Apologize for the slight delay in posting my observations about Day Two of the Beat Live Conference in Cleveland this week.
I would like to say that this conference was really unlike the bulk of the conferences I’ve attended in this industry over the last decade. I told Jay Campbell that I thought that the candor shown by everyone (audience and speakers alike) was truly astounding in a public forum, but that perhaps it is because the Beat writes such honest observations of this industry to begin with. So perhaps their is no fear in telling the truth. That’s the way it seemed anyway!
Day two of the conference focused on innovation, both in pricing and in functionality.
Jim Davidson gave a VERY entertaining presentation on a new model for the industry. Peppered with comic relief (thanks to the overabundance of adult beverages served the night before by our sponsors) and a $2 bill handed out to each attendee, Jim called for the industry to take a look at how we can set a baseline for the value offered at each point of the industry supply/value chain. He called repeatedly for the $2 transaction. I for one am dying to know what tool he used for the presentation. He showed one of my charts from my last book on the GDS centric industry model and actually blew it up on screen – into smithereens….. I’ll have to remember to ask Jim for credit for the pre-explosion graphic! Anyway, thanks for the $2 Jim. I can use it to cover some of the $200 that Delta charged me to redeem my frequent flyer miles…
Patrick Grady from Rearden flew on the redeye to Cleveland to be on the “hot seat” on stage for 30 minutes of questions from the audience. Patrick is an impressive guy and my favorite quote was him saying that the “highest complement that anyone can pay him is calling him an entrepreneur”. As an extreme entrepreneur myself, that was personally heartwarming! When I asked him how he raised money during the very tough economic times of 2000/2001, he recounted using his own funds to pay payroll and not taking a salary. Well, I can definitely relate to that one! Patrick no longer has such problems. Now he is just focused on innovation on the product front, armed with significant funding (e.g. more than $100m) from Amex and JP Morgan. At least today, those two financial service firms are still alive and going strong. My other favorite quote was Patrick saying that his product mission is to make his product “addictive”. It is refreshing to hear an industry CEO frame everything around the customer, regardless of his motives. Thanks for the candor Patrick and for flying all night to speak to us.
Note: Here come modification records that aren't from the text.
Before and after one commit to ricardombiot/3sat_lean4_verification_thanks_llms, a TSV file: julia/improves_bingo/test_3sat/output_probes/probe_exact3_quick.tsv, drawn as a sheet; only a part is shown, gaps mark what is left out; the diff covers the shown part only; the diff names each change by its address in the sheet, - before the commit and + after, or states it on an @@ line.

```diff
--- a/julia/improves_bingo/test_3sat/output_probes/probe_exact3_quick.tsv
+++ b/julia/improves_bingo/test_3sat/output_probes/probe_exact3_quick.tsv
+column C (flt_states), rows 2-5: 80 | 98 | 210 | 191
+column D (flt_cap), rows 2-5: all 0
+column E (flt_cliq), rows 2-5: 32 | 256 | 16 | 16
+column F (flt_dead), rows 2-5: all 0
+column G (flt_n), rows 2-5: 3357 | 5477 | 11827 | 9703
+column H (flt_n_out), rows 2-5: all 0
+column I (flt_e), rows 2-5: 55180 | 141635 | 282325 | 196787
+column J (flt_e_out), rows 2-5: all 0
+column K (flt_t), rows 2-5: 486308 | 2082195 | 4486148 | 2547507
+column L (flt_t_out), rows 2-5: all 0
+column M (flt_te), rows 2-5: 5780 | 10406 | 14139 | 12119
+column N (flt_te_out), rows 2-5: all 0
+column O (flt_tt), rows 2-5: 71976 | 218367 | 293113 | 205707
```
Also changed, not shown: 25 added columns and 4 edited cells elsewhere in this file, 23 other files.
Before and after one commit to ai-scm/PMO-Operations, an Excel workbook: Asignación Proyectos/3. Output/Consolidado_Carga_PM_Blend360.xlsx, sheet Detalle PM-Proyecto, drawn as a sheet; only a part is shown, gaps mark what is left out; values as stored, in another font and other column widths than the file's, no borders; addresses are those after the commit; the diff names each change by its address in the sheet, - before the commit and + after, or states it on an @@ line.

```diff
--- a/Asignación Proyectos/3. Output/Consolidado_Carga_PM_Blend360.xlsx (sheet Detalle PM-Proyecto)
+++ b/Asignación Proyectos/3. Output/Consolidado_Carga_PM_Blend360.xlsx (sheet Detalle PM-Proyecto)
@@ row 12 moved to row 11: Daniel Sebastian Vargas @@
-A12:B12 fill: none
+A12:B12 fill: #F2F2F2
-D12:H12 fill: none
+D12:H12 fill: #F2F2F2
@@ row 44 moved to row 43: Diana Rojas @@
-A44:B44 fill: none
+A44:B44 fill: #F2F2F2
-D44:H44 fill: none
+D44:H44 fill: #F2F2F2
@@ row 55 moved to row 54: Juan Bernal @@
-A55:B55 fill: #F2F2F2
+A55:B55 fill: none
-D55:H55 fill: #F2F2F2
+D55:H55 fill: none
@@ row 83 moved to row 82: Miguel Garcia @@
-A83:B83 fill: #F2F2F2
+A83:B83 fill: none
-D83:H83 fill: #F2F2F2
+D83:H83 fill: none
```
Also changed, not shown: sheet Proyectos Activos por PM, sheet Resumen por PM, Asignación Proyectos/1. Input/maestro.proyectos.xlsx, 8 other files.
The other panel of the day was the one that I participated on, Emerging Technology. For those who know me, you won’t be surprised that I hammered home my favorite statistic about 85% of all travelers in the US being part of the drive market versus the 15% of the industry that flies. Most attendees of the conference remain obsessed (ok, focused…..) on the air traveler, even in selling other products like hotel rooms. The other panel members were Trip Davis of TRX, Cindy Heston of Thomson and filling in for Rajeev Singh of Concur was Tom DePasquale. I wasn’t taking notes due to being on the stage, but I can tell you that I don’t remember hearing about any innovations coming down the pike that knocked my socks off. That is, unless you count being able to get in your car and say “I’m tired” and “I’m hungry” and having the GPS know from your “electronic twin” that when you are alone you prefer a bed and breakfast and Thai food. Although I didn’t name the RoadEscapes.com site and what we are doing with Panasonic by name (because I promised Jay no commercials!), I think most people knew what I was referring to. It is fun to be on the bleeding edge…..
To be fair, TRX is doing some interesting infrastructure oriented plays – using new technologies for aggregation of data, as is Concur and Cindy at Thomson is using user generated content in ways that make her travelers’ lives easier. Everyone agreed at the end of the day that to get to innovation you have to have investment and a willingness to take risk. Oh and making our products addictive to the customer is a good thing too!
Dave Hilfman was an entertaining, if air centric host/MC and did a superb job of making everyone feel like they were a part of the dialogue versus just being talked to by the talking heads of the normal panels at other conferences. The audience under his guidance was even asking questions of each other. A nice refrain from the normal panel led banter. Thanks Dave.
Thanks so much to Jay and Tim of ProMedia for putting this together and the rest of the ProMedia team for making it such a pleasure. And kudos for picking Cleveland. I was a skeptic, but it was a very nice place to visit! I’m even going to take my husband back to see the Rock N Roll Hall of Fame!
Don’t miss this conference next year!